Staff Picks

The first staff person I spoke with this month was Daralyn James, who has been working at the Co-op in the meat department for a year and a half. For her pick this month Darlyn chose the Wallaby whole milk plain Greek yogurt. She said it is a product she finds to be a very useful staple in her kitchen as it is great as a standalone meal, but can also be a good substitute for sour cream and mayonnaise. She thinks it has a nice texture, and is not too tangy. Daralyn says she generally eats it for breakfast or after a workout because it contains a lot of protein and very little sugar compared to some of the competing brands.

Wallaby Yogurt Company was started in 1996 in the San Francisco Bay area and has been expanding ever since.
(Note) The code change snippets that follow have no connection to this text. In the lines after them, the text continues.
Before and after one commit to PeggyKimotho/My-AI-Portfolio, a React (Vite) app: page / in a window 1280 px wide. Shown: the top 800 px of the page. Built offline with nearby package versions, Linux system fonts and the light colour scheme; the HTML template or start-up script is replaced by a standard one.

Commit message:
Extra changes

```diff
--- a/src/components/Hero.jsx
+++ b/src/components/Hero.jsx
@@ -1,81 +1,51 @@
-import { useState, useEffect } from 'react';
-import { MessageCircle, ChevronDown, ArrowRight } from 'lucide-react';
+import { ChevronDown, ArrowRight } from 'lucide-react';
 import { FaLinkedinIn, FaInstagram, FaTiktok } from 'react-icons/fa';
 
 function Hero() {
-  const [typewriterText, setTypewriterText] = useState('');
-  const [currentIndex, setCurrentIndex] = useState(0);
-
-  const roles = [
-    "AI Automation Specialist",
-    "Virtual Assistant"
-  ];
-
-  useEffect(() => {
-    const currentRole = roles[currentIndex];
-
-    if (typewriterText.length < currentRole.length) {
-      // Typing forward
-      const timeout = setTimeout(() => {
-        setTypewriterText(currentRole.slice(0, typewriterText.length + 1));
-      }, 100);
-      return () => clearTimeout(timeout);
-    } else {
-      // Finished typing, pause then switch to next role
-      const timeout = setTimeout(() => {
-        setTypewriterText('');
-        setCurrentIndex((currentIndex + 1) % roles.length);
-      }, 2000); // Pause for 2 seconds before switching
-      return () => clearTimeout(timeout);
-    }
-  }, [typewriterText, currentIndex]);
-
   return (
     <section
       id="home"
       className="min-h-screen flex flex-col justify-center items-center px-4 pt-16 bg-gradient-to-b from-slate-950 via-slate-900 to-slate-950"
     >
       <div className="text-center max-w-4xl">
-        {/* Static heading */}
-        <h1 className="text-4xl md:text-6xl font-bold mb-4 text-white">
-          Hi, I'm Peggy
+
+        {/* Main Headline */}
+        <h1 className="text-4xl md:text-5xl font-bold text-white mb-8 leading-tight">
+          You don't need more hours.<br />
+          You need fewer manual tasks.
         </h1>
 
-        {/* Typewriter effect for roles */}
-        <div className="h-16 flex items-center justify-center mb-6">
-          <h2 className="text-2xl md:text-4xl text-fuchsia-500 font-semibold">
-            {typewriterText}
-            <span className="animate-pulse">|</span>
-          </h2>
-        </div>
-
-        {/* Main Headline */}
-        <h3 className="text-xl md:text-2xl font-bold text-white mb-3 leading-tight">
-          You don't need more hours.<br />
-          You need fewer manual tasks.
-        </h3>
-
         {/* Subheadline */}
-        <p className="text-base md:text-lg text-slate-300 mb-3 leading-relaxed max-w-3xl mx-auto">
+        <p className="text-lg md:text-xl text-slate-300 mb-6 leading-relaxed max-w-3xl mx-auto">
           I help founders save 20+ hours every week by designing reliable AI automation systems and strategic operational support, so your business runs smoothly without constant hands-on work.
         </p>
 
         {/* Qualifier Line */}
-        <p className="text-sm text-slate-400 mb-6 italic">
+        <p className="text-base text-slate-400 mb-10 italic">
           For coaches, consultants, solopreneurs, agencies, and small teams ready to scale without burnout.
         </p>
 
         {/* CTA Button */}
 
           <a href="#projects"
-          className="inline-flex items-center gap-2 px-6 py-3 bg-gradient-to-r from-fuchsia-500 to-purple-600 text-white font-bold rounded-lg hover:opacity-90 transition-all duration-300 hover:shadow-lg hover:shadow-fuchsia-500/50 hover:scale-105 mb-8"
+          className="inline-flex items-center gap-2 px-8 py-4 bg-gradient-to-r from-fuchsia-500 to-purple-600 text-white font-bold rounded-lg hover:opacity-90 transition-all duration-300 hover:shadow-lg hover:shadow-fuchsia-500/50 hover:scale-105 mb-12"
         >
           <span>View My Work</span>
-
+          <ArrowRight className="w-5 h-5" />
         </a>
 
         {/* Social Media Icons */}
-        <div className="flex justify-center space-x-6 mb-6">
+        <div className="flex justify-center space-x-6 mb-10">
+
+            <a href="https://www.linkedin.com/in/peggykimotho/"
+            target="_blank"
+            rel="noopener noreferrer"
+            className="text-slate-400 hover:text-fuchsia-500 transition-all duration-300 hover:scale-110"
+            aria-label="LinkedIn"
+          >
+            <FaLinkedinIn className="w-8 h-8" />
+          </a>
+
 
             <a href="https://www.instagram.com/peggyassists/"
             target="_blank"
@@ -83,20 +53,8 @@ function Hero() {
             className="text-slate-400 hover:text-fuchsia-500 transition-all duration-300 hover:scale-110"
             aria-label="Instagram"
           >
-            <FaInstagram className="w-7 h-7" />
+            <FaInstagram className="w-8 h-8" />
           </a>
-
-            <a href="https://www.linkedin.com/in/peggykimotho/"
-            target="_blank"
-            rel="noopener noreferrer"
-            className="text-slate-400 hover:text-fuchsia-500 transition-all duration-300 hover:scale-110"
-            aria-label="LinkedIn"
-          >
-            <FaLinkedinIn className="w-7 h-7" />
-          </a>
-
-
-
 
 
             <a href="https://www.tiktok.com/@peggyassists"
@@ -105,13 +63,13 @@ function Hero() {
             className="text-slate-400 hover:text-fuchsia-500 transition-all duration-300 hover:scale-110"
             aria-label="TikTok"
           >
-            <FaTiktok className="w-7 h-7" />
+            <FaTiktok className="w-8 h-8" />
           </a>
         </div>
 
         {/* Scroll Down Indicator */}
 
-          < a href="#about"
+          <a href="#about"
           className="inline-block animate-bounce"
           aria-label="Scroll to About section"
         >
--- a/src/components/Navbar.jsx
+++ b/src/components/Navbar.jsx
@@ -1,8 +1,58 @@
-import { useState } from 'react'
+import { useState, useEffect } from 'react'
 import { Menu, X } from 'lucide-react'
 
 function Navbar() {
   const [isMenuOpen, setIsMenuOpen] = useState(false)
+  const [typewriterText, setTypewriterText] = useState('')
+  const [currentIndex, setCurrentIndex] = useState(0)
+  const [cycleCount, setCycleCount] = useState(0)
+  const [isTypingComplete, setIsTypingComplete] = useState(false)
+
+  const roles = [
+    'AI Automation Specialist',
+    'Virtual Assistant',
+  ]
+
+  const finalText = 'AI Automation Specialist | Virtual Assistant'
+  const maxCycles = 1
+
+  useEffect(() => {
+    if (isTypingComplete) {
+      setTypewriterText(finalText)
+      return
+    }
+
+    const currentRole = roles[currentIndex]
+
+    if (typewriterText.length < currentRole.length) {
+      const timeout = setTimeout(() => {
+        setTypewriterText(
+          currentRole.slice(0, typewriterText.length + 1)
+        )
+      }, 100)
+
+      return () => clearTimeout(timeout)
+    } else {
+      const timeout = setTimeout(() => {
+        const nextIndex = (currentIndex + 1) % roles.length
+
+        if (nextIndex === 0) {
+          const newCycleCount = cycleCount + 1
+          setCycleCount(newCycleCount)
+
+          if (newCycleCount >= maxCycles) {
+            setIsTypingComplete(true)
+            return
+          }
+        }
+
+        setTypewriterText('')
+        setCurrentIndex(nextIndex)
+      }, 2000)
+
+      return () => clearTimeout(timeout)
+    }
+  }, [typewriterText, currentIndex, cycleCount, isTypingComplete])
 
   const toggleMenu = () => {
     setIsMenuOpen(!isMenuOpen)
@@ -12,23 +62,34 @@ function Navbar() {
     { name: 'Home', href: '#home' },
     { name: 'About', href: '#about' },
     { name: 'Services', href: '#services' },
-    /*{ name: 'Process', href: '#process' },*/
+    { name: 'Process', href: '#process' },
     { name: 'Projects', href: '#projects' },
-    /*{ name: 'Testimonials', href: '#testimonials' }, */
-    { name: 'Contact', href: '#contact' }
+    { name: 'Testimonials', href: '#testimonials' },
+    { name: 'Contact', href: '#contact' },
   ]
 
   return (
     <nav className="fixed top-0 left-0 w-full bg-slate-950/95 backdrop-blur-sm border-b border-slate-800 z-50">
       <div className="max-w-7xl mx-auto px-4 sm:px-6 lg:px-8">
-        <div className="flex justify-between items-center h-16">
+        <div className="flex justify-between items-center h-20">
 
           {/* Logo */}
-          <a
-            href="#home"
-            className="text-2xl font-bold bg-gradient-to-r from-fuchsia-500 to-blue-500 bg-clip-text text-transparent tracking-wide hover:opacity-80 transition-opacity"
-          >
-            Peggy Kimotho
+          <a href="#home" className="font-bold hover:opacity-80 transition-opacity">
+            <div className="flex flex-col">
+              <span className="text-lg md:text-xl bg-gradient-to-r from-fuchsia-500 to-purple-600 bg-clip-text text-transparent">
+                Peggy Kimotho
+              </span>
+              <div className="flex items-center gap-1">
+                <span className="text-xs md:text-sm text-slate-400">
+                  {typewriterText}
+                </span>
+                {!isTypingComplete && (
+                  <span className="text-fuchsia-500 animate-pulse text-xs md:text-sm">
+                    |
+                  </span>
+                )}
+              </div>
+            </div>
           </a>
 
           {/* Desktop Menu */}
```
The catalyst for this company came from a trip in 1992 by founders Jerry and Faith, who traveled to Australia for a vacation. They discovered a style of yogurt that simply wasn’t available in American markets and made up their minds to try and reproduce this style back home. Rather than adding gelatins for thickness, as is standard practice for many yogurt companies, Wallaby uses a slow cooking process to create naturally smooth and creamy textured yogurt (Wallaby Yogurt, 2017). All their yogurts are organic and kosher and are gluten free, non-GMO, and without antibiotics, hormones, pesticides, artificial sweeteners or colors.

The second staff-person I spoke with this month was Dustin Sipes. Dustin has been working as a Cashier for the Co-op since last fall. For his recommendation this month, Dustin chose the Big Dipper Wax works beeswax candles. Dustin says he chose this product because the scents are fantastic, but he also likes that they are one hundred percent beeswax and contain no artificial waxes and have lead free wicks. Dustin told me that because beeswax has a very low melting point, if there is a little wax left after the candle has burned down, it can be melted in a warmer (like scentsy, but better). Dustin also likes to support this company because it is a P6 company (made in Washington), and he feels that many of their production decisions reflect a socially conscious ethic. A couple of his favorite scents include Rapture and Clarity.

Big Dipper Wax Works got its start back in 1993, after a stargazing session on the Olympic Peninsula led to the founder’s epiphany of a company named after “The Big Dipper” that would produce hand “dipped” beeswax candles (Dig Dipper Wax Works, 2017). Their beeswax is filtered via a natural clay process that cleans the wax of impurities, while retaining its natural color and aroma. These candles are produced by hand in small batches. The beautiful color and honey-like fragrance of the candles comes from the pollen and nectar of the flowers that the bees are pollinating. The color is dependent upon what particular crop the bees have been pollinating. For instance, pollination of dark berries will result in a much darker wax with tones of brown. Pollination of clover results in a bright, golden colored wax. These candles are completely non-toxic and tend to have a longer burn time than candles made from other waxes.

References

Wallaby Yogurt. (2017). About Us. Retrieved from Wallaby Yogurt: wallabyyogurt.com/about-us/faq

Dig Dipper Wax Works. (2017). Our Story. Retrieved from Big Dipper Wax Works: www.bigdipperwaxworks.com/index.cfm?fuseaction=page.display&page_id=36